# THE TASK
Nothing but the pictures may be left out. Restate the rest of the entries word for word.

▬▬▬▬▬▬

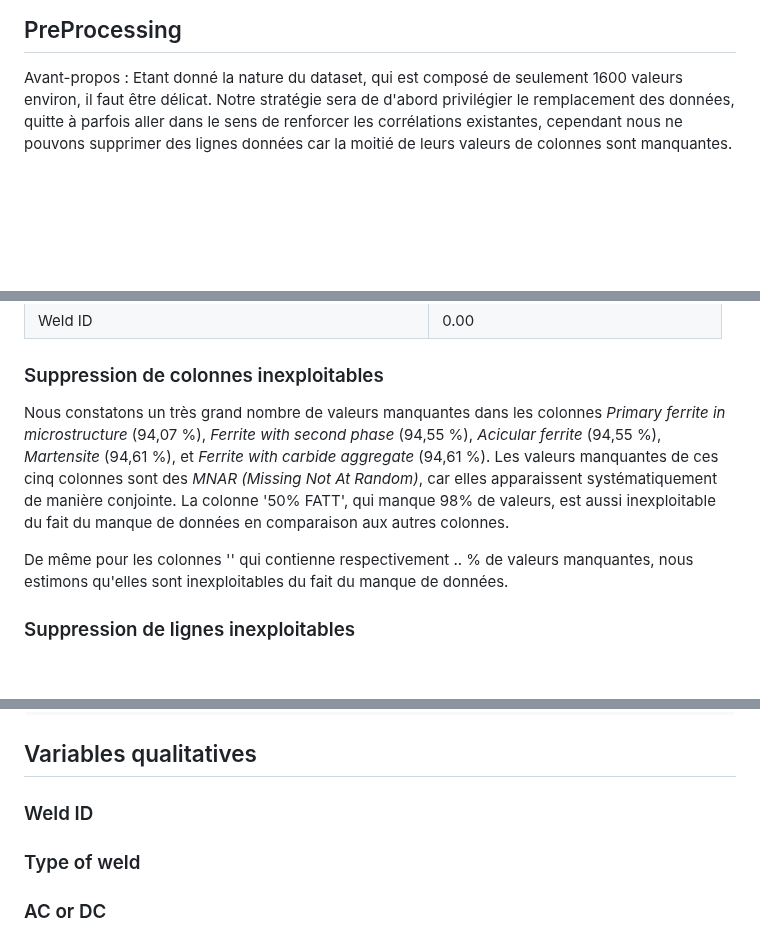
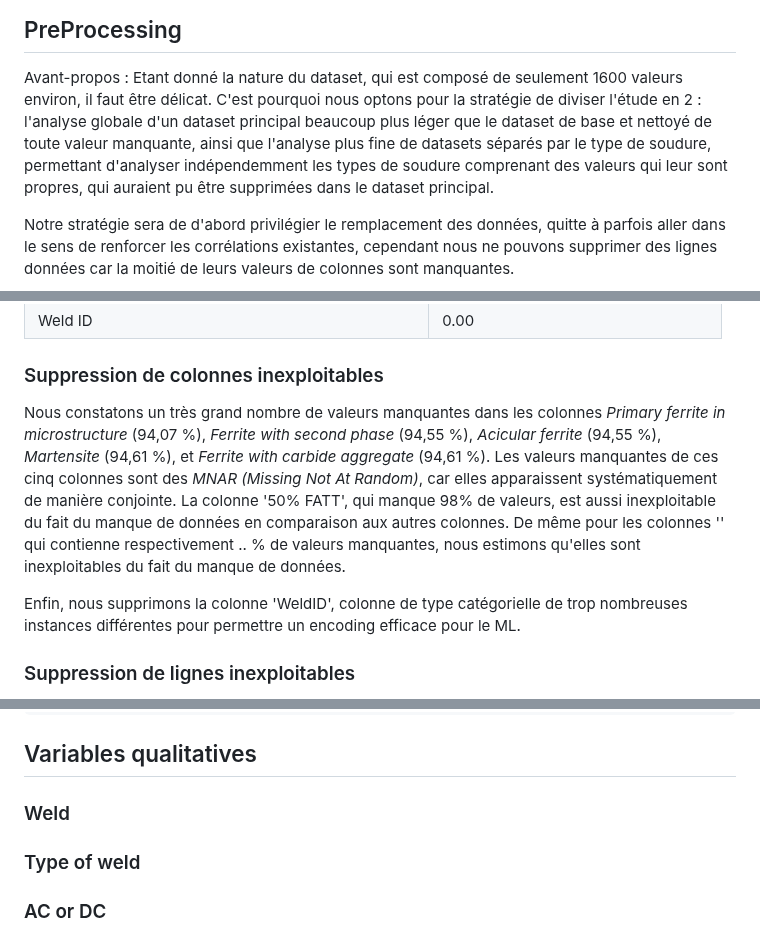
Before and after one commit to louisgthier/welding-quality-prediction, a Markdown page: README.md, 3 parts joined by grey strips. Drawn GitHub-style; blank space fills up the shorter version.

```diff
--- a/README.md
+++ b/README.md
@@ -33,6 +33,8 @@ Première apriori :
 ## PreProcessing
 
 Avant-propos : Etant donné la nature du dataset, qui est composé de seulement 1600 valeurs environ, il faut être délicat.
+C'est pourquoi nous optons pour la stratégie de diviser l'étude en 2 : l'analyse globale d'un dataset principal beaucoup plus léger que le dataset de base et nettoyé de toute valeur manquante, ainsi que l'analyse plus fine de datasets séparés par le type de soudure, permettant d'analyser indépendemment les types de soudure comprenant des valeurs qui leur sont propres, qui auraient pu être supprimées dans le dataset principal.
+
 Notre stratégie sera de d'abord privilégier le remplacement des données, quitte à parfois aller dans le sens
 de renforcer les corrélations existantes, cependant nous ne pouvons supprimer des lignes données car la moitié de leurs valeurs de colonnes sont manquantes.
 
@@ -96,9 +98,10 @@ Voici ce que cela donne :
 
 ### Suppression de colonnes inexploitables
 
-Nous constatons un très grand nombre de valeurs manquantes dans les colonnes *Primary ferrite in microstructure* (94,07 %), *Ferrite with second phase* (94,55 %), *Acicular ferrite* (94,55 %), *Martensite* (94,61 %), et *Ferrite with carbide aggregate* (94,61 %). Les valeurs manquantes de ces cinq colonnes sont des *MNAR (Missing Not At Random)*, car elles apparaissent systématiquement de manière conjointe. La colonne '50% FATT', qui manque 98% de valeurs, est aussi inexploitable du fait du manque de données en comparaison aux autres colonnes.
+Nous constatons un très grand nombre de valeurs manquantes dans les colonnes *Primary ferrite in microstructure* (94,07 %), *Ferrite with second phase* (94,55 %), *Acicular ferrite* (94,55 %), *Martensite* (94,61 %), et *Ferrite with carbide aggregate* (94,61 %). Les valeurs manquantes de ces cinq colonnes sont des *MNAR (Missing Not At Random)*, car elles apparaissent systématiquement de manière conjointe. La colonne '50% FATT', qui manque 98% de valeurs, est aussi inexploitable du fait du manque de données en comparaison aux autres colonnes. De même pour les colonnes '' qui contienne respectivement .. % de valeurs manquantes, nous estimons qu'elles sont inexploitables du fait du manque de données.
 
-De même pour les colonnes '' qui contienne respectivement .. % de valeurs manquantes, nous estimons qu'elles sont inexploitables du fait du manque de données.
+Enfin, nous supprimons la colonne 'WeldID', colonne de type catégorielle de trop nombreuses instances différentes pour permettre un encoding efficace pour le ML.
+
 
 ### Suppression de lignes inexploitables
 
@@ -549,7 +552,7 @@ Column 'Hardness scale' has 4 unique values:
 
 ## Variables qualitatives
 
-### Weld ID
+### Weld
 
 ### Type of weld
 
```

▬▬▬▬▬▬

# WRITTEN ANSWER
Before and after one commit to louisgthier/welding-quality-prediction, a Markdown page: README.md, 3 parts joined by grey strips. Drawn GitHub-style; blank space fills up the shorter version.

```diff
--- a/README.md
+++ b/README.md
@@ -33,6 +33,8 @@ Première apriori :
 ## PreProcessing
 
 Avant-propos : Etant donné la nature du dataset, qui est composé de seulement 1600 valeurs environ, il faut être délicat.
+C'est pourquoi nous optons pour la stratégie de diviser l'étude en 2 : l'analyse globale d'un dataset principal beaucoup plus léger que le dataset de base et nettoyé de toute valeur manquante, ainsi que l'analyse plus fine de datasets séparés par le type de soudure, permettant d'analyser indépendemment les types de soudure comprenant des valeurs qui leur sont propres, qui auraient pu être supprimées dans le dataset principal.
+
 Notre stratégie sera de d'abord privilégier le remplacement des données, quitte à parfois aller dans le sens
 de renforcer les corrélations existantes, cependant nous ne pouvons supprimer des lignes données car la moitié de leurs valeurs de colonnes sont manquantes.
 
@@ -96,9 +98,10 @@ Voici ce que cela donne :
 
 ### Suppression de colonnes inexploitables
 
-Nous constatons un très grand nombre de valeurs manquantes dans les colonnes *Primary ferrite in microstructure* (94,07 %), *Ferrite with second phase* (94,55 %), *Acicular ferrite* (94,55 %), *Martensite* (94,61 %), et *Ferrite with carbide aggregate* (94,61 %). Les valeurs manquantes de ces cinq colonnes sont des *MNAR (Missing Not At Random)*, car elles apparaissent systématiquement de manière conjointe. La colonne '50% FATT', qui manque 98% de valeurs, est aussi inexploitable du fait du manque de données en comparaison aux autres colonnes.
+Nous constatons un très grand nombre de valeurs manquantes dans les colonnes *Primary ferrite in microstructure* (94,07 %), *Ferrite with second phase* (94,55 %), *Acicular ferrite* (94,55 %), *Martensite* (94,61 %), et *Ferrite with carbide aggregate* (94,61 %). Les valeurs manquantes de ces cinq colonnes sont des *MNAR (Missing Not At Random)*, car elles apparaissent systématiquement de manière conjointe. La colonne '50% FATT', qui manque 98% de valeurs, est aussi inexploitable du fait du manque de données en comparaison aux autres colonnes. De même pour les colonnes '' qui contienne respectivement .. % de valeurs manquantes, nous estimons qu'elles sont inexploitables du fait du manque de données.
 
-De même pour les colonnes '' qui contienne respectivement .. % de valeurs manquantes, nous estimons qu'elles sont inexploitables du fait du manque de données.
+Enfin, nous supprimons la colonne 'WeldID', colonne de type catégorielle de trop nombreuses instances différentes pour permettre un encoding efficace pour le ML.
+
 
 ### Suppression de lignes inexploitables
 
@@ -549,7 +552,7 @@ Column 'Hardness scale' has 4 unique values:
 
 ## Variables qualitatives
 
-### Weld ID
+### Weld
 
 ### Type of weld
 
```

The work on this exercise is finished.